# Work item
Exact copy, no pictures: return all the records as they stand.

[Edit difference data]
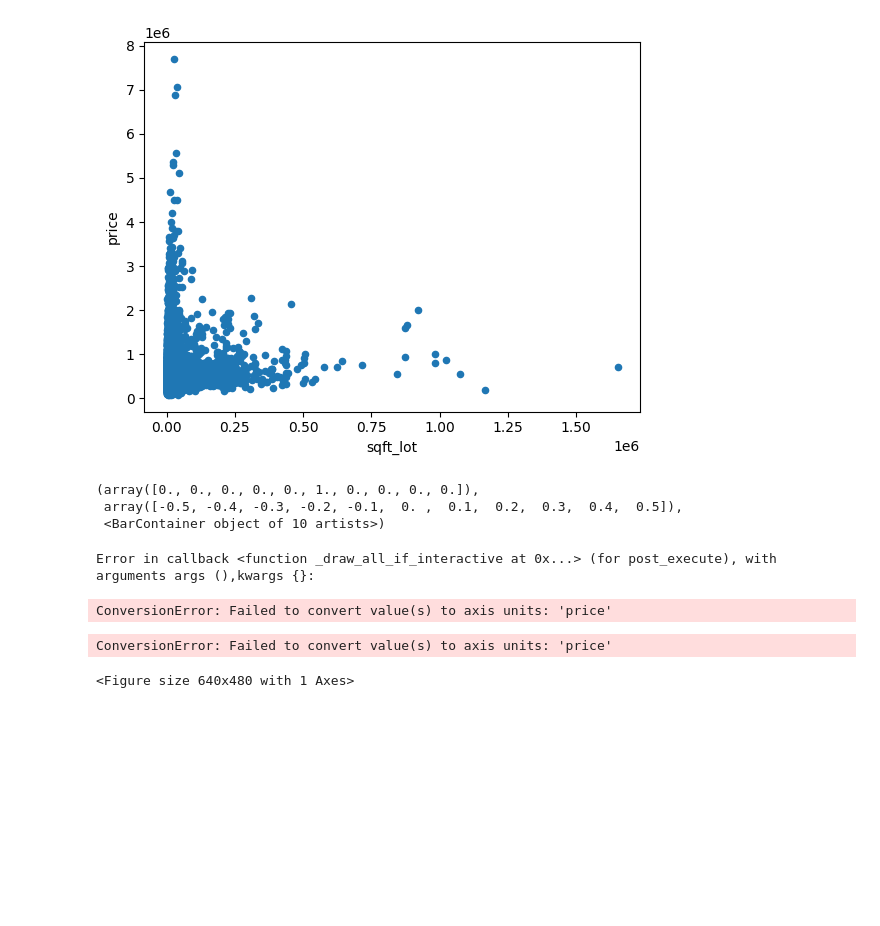
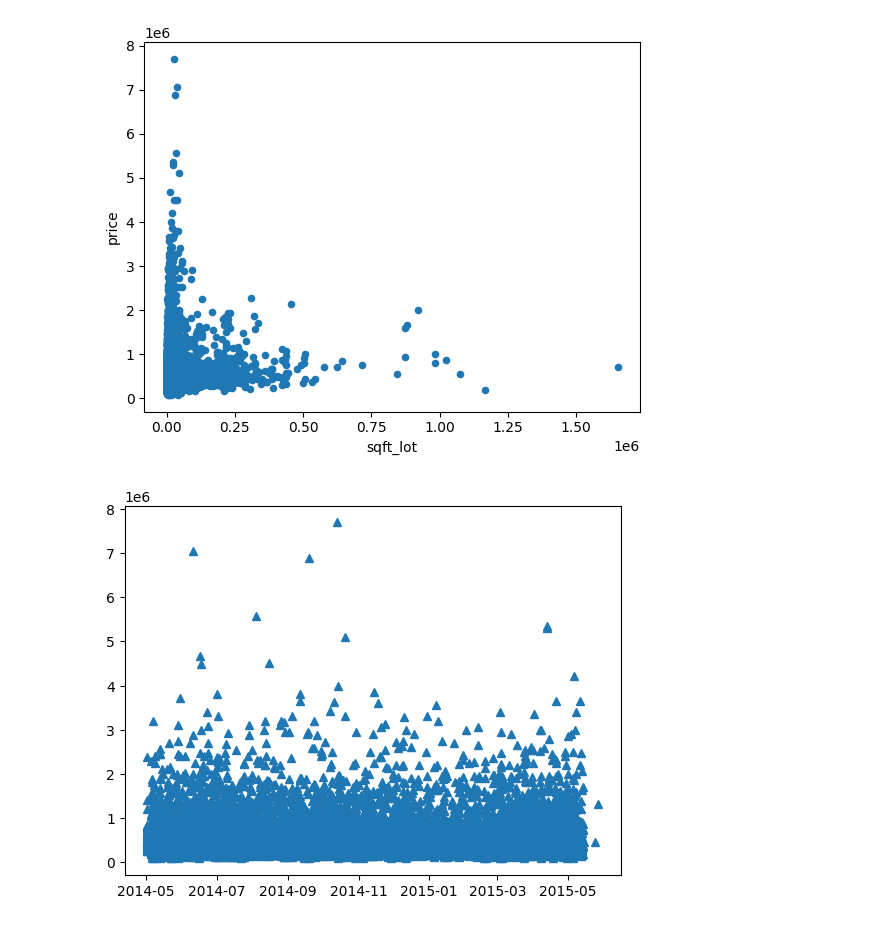
Before and after one commit to Metaphysicist1/GITA-ML, a Jupyter notebook: Task2/Task2_Script.ipynb, the cells around one changed output. Saved outputs shown, nothing was run; the diff lists cells and outputs as text; code cells hidden in the pictures; blank space fills up the shorter version.

```diff
--- a/Task2/Task2_Script.ipynb
+++ b/Task2/Task2_Script.ipynb
@@ -168,13 +171,8 @@ df.plot(x="sqft_lot", y="price", kind="scatter")
 # %% [output]
 <Axes: xlabel='sqft_lot', ylabel='price'>
 [figure]
-# %%
-plt.hist(x='bathrooms', y='price')
-# %% [output]
-(array([0., 0., 0., 0., 0., 1., 0., 0., 0., 0.]),
- array([-0.5, -0.4, -0.3, -0.2, -0.1,  0. ,  0.1,  0.2,  0.3,  0.4,  0.5]),
- <BarContainer object of 10 artists>)
-Error in callback <function _draw_all_if_interactive at 0x...> (for post_execute), with arguments args (),kwargs {}:
-ConversionError: Failed to convert value(s) to axis units: 'price'
-ConversionError: Failed to convert value(s) to axis units: 'price'
-<Figure size 640x480 with 1 Axes>
+# %%
+plt.plot(df['date'], df['price'], '^')
+plt.show()
+# %% [output]
+[figure, added]
```
Also changed, not shown: parts of 11 cells of this notebook.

# Output of the exercise
Before and after one commit to Metaphysicist1/GITA-ML, a Jupyter notebook: Task2/Task2_Script.ipynb, the cells around one changed output. Saved outputs shown, nothing was run; the diff lists cells and outputs as text; code cells hidden in the pictures; blank space fills up the shorter version.

```diff
--- a/Task2/Task2_Script.ipynb
+++ b/Task2/Task2_Script.ipynb
@@ -168,13 +171,8 @@ df.plot(x="sqft_lot", y="price", kind="scatter")
 # %% [output]
 <Axes: xlabel='sqft_lot', ylabel='price'>
 [figure]
-# %%
-plt.hist(x='bathrooms', y='price')
-# %% [output]
-(array([0., 0., 0., 0., 0., 1., 0., 0., 0., 0.]),
- array([-0.5, -0.4, -0.3, -0.2, -0.1,  0. ,  0.1,  0.2,  0.3,  0.4,  0.5]),
- <BarContainer object of 10 artists>)
-Error in callback <function _draw_all_if_interactive at 0x...> (for post_execute), with arguments args (),kwargs {}:
-ConversionError: Failed to convert value(s) to axis units: 'price'
-ConversionError: Failed to convert value(s) to axis units: 'price'
-<Figure size 640x480 with 1 Axes>
+# %%
+plt.plot(df['date'], df['price'], '^')
+plt.show()
+# %% [output]
+[figure, added]
```
Also changed, not shown: parts of 11 cells of this notebook.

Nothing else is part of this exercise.